Data shown »
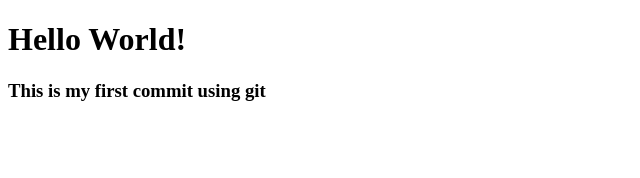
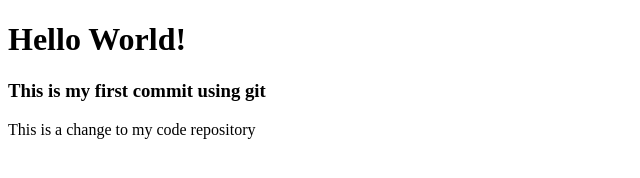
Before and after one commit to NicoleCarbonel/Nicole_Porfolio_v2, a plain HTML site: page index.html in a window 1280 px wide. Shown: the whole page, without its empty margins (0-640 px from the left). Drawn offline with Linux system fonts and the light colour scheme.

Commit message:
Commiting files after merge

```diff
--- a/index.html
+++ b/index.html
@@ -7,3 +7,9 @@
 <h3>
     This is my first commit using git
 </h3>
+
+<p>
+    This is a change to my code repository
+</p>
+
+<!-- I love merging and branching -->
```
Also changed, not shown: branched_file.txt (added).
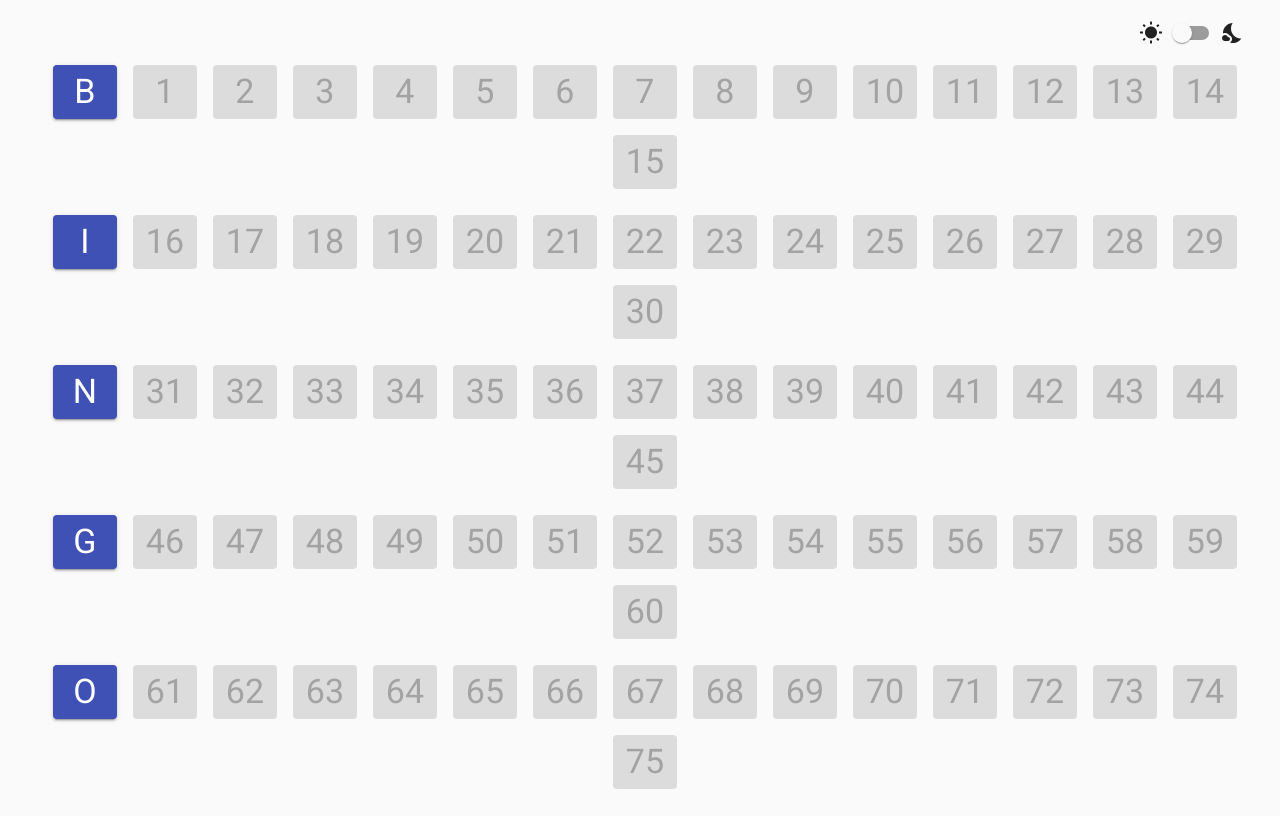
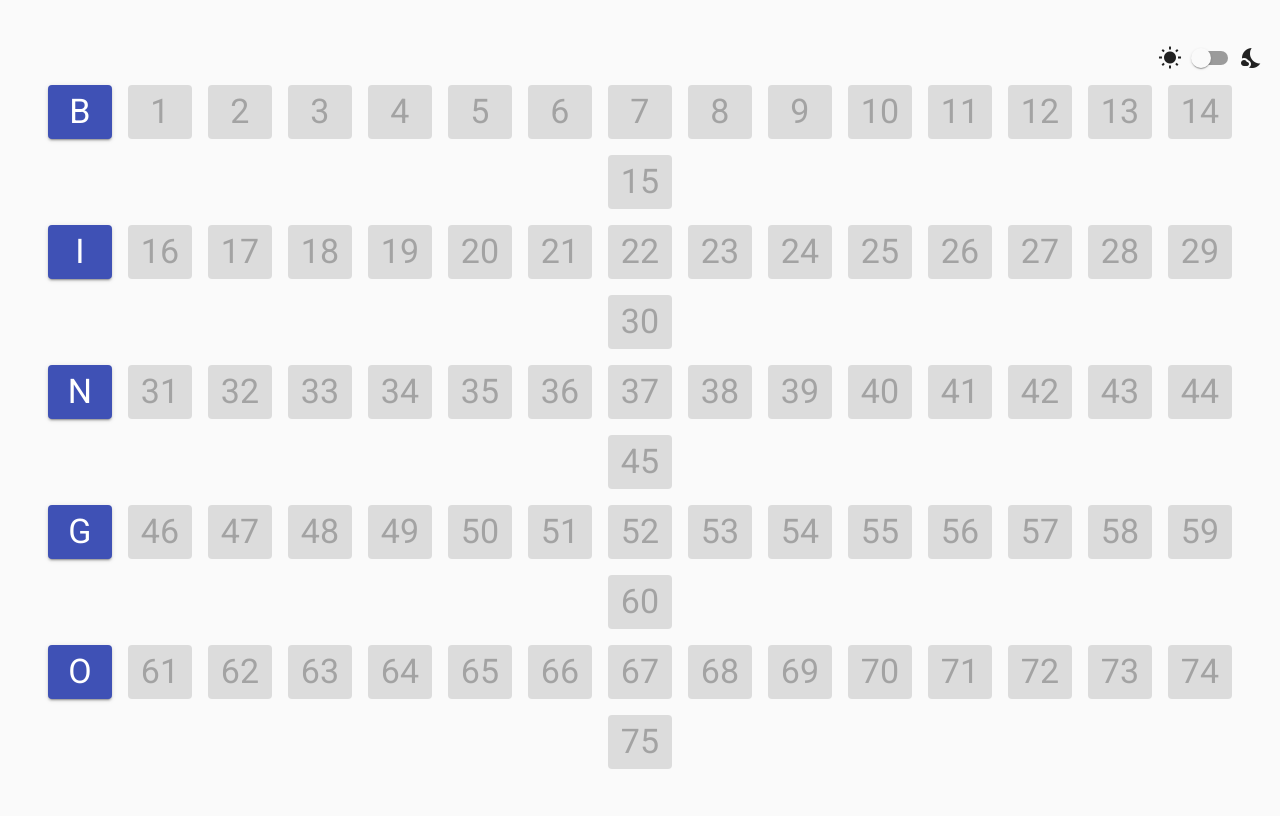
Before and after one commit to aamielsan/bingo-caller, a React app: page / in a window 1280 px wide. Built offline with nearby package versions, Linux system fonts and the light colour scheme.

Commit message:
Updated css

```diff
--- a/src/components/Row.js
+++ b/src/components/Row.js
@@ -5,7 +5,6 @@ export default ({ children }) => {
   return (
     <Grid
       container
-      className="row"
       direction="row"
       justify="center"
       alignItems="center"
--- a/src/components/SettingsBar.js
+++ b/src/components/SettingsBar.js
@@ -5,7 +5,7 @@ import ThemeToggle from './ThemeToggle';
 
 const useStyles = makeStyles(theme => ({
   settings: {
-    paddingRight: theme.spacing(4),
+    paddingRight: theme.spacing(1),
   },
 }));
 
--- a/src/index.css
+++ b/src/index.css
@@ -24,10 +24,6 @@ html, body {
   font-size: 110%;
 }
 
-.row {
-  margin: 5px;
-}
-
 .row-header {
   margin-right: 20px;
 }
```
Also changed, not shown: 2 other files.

==

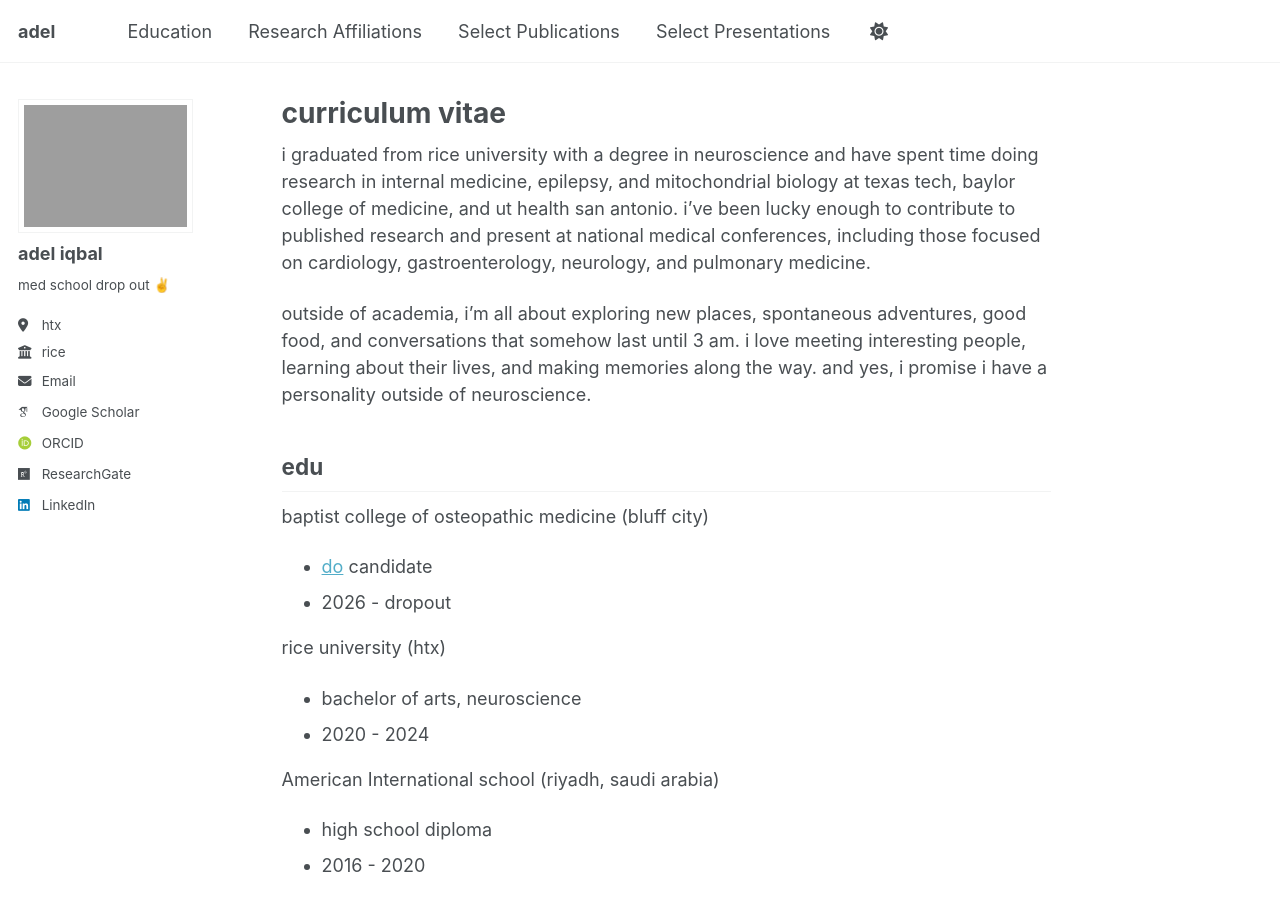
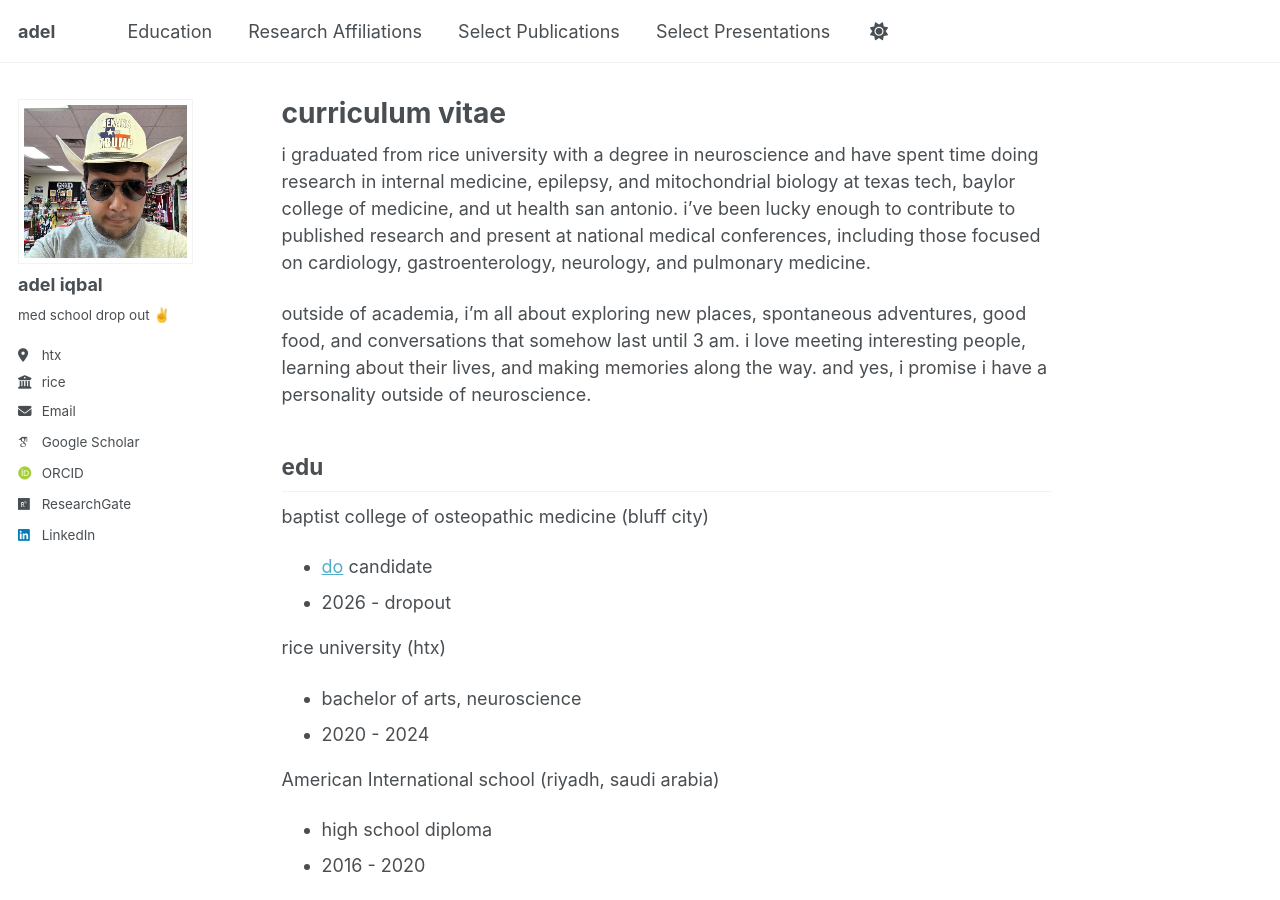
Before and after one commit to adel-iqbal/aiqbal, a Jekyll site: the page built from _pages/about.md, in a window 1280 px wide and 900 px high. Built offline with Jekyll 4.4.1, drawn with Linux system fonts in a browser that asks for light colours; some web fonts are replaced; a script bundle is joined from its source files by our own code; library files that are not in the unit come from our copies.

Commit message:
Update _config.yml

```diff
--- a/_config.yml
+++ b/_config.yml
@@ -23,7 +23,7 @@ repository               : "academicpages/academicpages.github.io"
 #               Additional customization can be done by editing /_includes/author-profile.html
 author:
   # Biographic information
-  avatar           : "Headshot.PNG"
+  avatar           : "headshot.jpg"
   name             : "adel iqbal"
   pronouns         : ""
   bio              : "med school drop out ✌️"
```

...

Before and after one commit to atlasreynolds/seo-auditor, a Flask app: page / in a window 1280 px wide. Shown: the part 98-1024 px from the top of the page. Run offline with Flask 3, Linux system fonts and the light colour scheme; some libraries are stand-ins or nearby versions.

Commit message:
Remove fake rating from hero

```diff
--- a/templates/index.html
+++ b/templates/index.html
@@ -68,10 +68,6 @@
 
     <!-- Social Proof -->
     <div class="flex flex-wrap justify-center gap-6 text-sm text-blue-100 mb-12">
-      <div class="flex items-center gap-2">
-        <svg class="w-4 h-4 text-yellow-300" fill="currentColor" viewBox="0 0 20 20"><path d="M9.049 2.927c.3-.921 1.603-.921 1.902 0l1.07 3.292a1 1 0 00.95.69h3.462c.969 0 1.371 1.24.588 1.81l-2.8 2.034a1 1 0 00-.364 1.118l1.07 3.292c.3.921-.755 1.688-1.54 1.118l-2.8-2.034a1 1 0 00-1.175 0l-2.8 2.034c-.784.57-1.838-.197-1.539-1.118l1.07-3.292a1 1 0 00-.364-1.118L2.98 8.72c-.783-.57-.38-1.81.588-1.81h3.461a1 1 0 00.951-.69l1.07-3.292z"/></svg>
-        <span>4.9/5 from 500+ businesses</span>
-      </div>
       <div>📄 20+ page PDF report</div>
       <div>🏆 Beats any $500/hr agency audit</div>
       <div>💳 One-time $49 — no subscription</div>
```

Activity » For each line of the entries that contains the word "index", make a copy.

Exercise result »
Before and after one commit to NicoleCarbonel/Nicole_Porfolio_v2, a plain HTML site: page index.html in a window 1280 px wide. Shown: the whole page, without its empty margins (0-640 px from the left). Drawn offline with Linux system fonts and the light colour scheme.
--- a/index.html
+++ b/index.html
--- a/src/index.css
+++ b/src/index.css
--- a/templates/index.html
+++ b/templates/index.html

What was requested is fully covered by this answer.